▶ Task to complete
Check every line below, and copy those that include "Overall".

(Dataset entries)
_ _ _ _

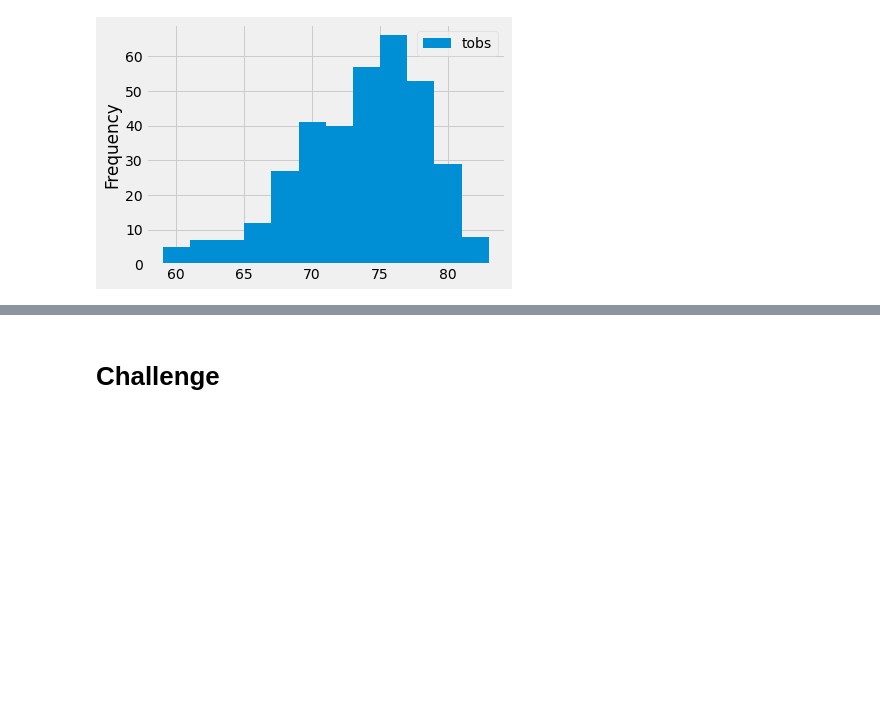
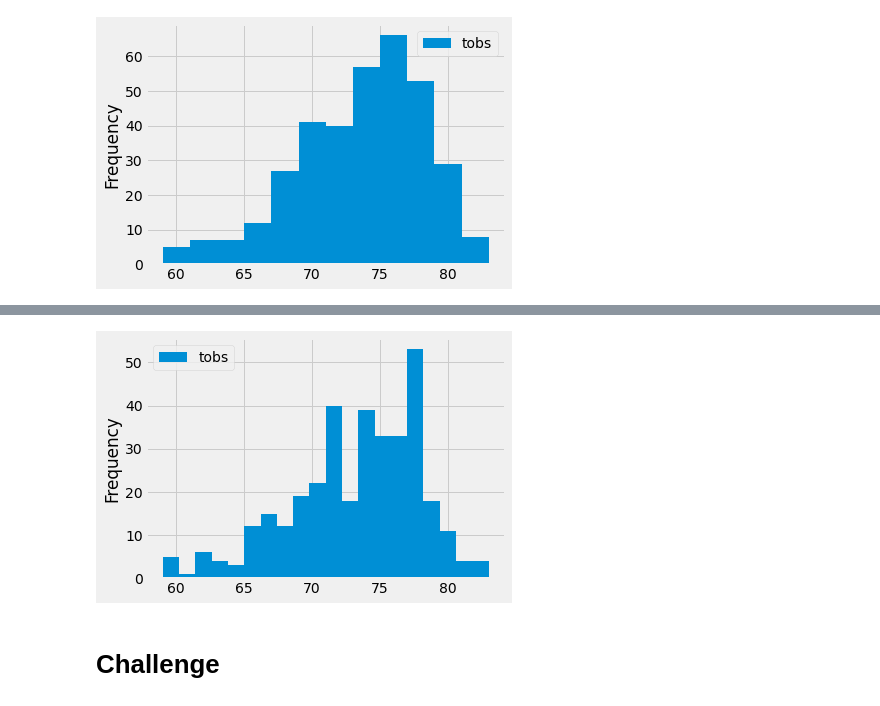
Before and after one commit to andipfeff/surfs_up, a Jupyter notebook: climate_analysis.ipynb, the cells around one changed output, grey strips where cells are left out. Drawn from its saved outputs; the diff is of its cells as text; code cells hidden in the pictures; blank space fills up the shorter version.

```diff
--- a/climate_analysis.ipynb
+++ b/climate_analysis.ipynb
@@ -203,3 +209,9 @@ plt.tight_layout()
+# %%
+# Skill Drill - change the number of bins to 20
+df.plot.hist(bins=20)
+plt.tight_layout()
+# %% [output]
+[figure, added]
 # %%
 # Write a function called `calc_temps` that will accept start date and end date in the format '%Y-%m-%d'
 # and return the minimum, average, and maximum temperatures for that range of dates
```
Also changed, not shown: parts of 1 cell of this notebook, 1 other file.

_ _ _ _

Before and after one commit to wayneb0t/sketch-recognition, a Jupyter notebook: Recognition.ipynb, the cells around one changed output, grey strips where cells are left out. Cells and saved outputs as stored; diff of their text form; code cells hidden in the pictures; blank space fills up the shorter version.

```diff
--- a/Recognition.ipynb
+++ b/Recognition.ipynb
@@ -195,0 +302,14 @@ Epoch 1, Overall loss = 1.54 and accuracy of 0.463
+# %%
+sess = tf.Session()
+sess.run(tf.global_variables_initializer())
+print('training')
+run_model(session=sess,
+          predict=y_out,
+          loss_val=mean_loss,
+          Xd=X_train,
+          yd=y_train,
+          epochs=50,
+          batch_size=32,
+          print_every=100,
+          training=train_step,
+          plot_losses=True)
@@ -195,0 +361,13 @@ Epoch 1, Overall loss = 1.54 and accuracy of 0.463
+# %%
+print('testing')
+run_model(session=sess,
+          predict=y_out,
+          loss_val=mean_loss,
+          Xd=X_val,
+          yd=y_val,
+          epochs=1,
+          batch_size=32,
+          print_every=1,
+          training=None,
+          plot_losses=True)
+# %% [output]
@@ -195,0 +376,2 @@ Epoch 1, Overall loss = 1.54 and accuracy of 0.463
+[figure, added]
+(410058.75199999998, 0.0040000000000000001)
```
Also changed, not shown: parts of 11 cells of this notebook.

_ _ _ _

▶ Worked solution
@@ -195,0 +302,14 @@ Epoch 1, Overall loss = 1.54 and accuracy of 0.463
@@ -195,0 +361,13 @@ Epoch 1, Overall loss = 1.54 and accuracy of 0.463
@@ -195,0 +376,2 @@ Epoch 1, Overall loss = 1.54 and accuracy of 0.463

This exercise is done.